“Jemma was many things,” the opening to my speech went. “She was a mother, a coworker, and the toughest lady I had ever met.” The coffee bot did a warble of agreement. Jemma liked to terrorize it for fun, and I could swear I could sense sarcasm in its beeps. “I’m sorry to say that she’s gone. That she is…no longer with us. Never again will we hear her guttural laugh in between sips of alien whiskey.” By then I was starting to get melancholy and wanted the ordeal to be over. “So, in honor of Jemma, I will make sure she is not forgotten. That any credit I make in finding a cure to the raging pestilence is shared between us.” My robotic audience erupted with excited warbles. Had they not been programmed to be so positive; I might have taken it as a compliment.

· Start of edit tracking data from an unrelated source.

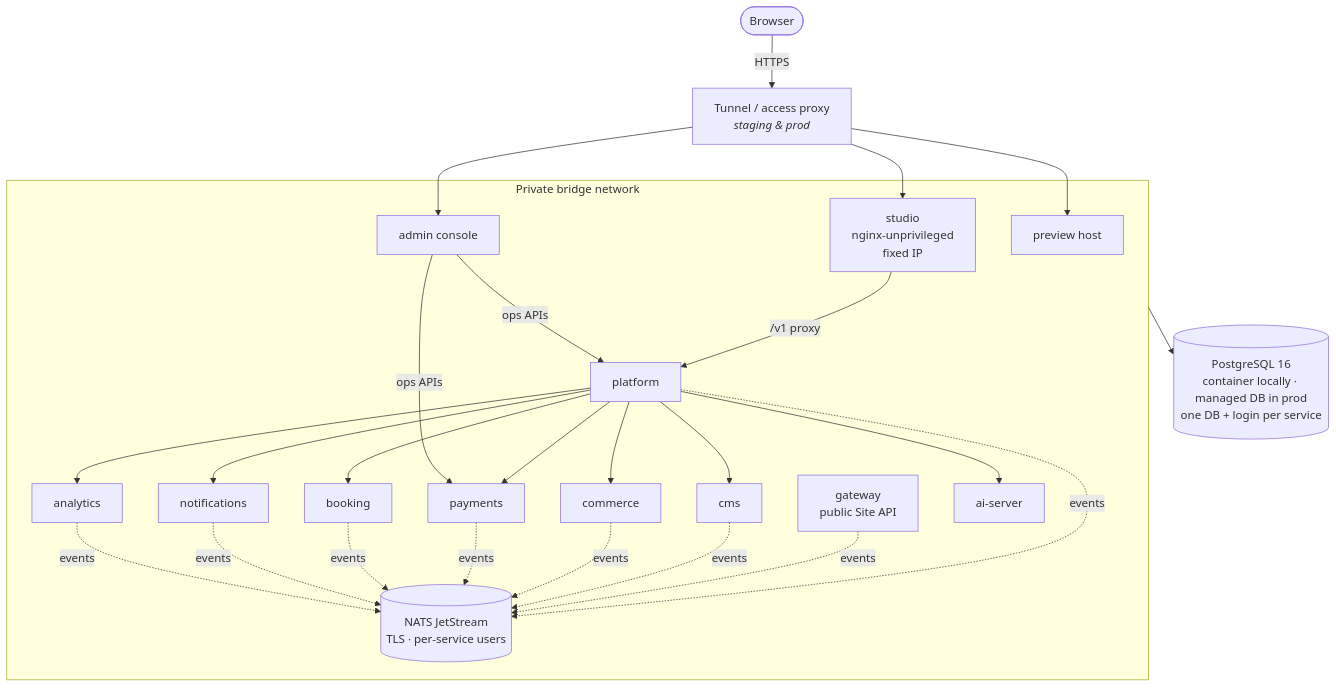
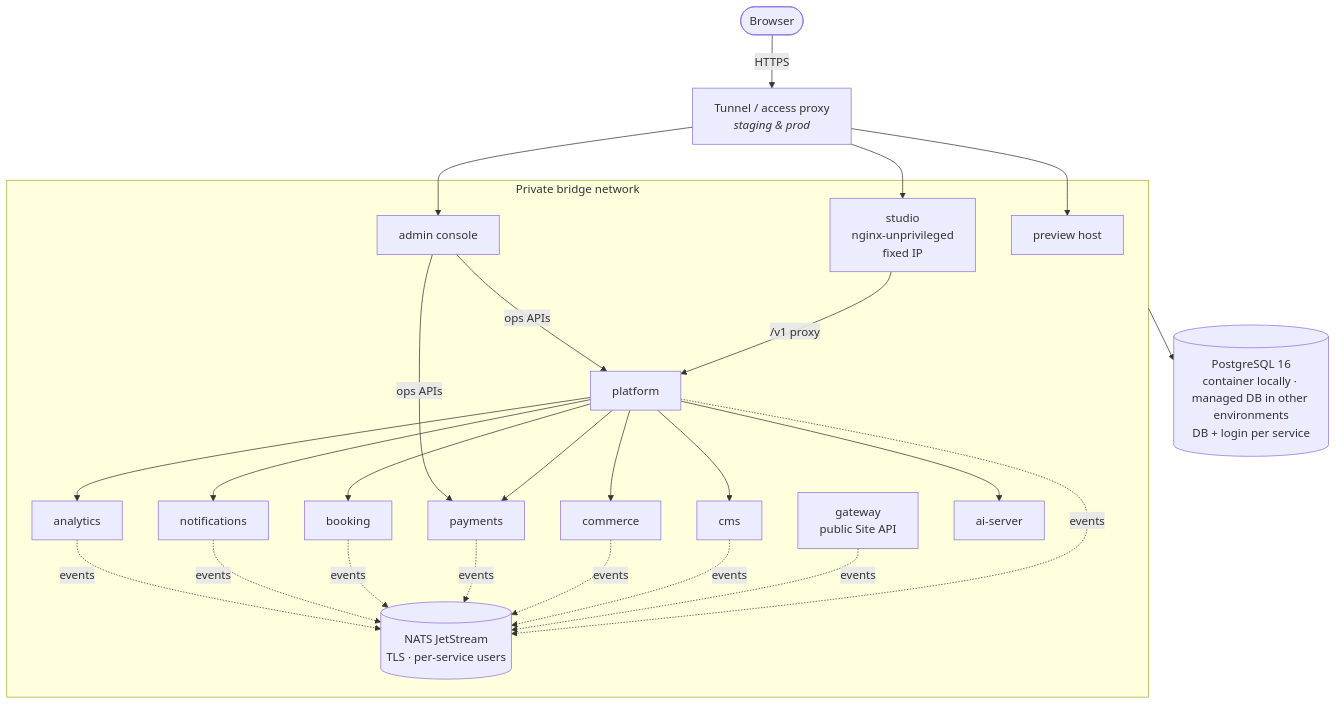
The diagram in README.md (OpsandOrchids/Docker-Docker-compose-stack), drawn with Mermaid before and after one commit. The commit also changed other lines of this file, not shown here.

Commit message:
Revise PostgreSQL environment description and links

````diff
--- a/README.md
+++ b/README.md
@@ -32,25 +32,25 @@
 ```mermaid
 flowchart TB
     user([Browser]) -->|HTTPS| cf[Tunnel / access proxy<br/><i>staging & prod</i>]
     cf --> studio
     cf --> admin
     cf --> preview
 
     subgraph net [Private bridge network]
         studio[studio<br/>nginx-unprivileged<br/>fixed IP] -->|/v1 proxy| platform
         gateway[gateway<br/>public Site API]
         platform[platform]
         admin[admin console]
         preview[preview host]
 
         platform --> cms & commerce & booking & payments & notifications & analytics
         platform --> ai[ai-server]
         admin -->|ops APIs| platform & payments
 
         nats[(NATS JetStream<br/>TLS · per-service users)]
         platform & gateway & cms & commerce & payments & booking & notifications & analytics -.events.-> nats
     end
 
-    pg[(PostgreSQL 16<br/>container locally · managed DB in prod<br/>one DB + login per service)]
+    pg[(PostgreSQL 16<br/>container locally · managed DB in other environments<br/>DB + login per service)]
     net --> pg
 ```
````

In any case, life goes on, eh? Back to the same grind, in the same shelter, on the same planet. When I woke up this morning it was snowing like crazy. I watched the flakes fall as I sipped my first cup of coffee and felt a sense of peace and contentment despite Jemma’s sad passing. I always loved winter. It does something for my soul, something soothing. It’s not just beautiful, but also silent. Growing up with severe anxiety, I found thunder to be so jarring, so triggering. In winter, there is no thunder. No loud booms in which to shock me awake. No flashes of light to startle me from my daydreams. Perhaps that’s one of the reasons I find it so comforting. Then there are the comforts that come with the season. A hot cup of cider as you sit fireside. The smell of wood smoke filling the air and settling on all your fuzzy sweaters. The games played in the powder, snowball fights and igloo making and the like. I think that’s the main reason I took this assignment, the constant winter weather. I could have chosen more active postings, postings within the core worlds but that’s always too high stress. Out here, its just me, robotic company excluded.
Ah, that’s the analyzer. It looks like it just finished its work on the batch of thorn kelp Jemma had gathered the day before her passing.
Computer, read off the results of the study.
“Yes, Jax. According to the analyzer, there are no compounds within the thorn kelp samples that would aid in the curing of the Galactic Plague. It did, however, find several compounds useful in fighting inflammation and fatigue.”
That’s about what I though. Thank you, computer. Go ahead and empty the analyzer so I can prepare the next batch of samples.”
“Clearing sample tray. Sample tray is ready for use.”
I swear if we ever find a cure it will be a miracle. This disease flies in the face of thousands of years of medical knowledge, of everything we thought we knew about contagions. Hmm, lets see if this clipping of ice shroom will fare any better.
Computer, begin analysis.
Oh, and raise the salinity of the soil in hydroponics. I noticed the last batch of snowtatoes were a bit off.
“Salinity will be raised by 0.5 percent”
Excellent. Now then, coffee bot!
Pour me a cup. I feel like watching the snow fall with something warm in my hands.
Until next time, this is Jax, singing off. ns184.108.40.206da2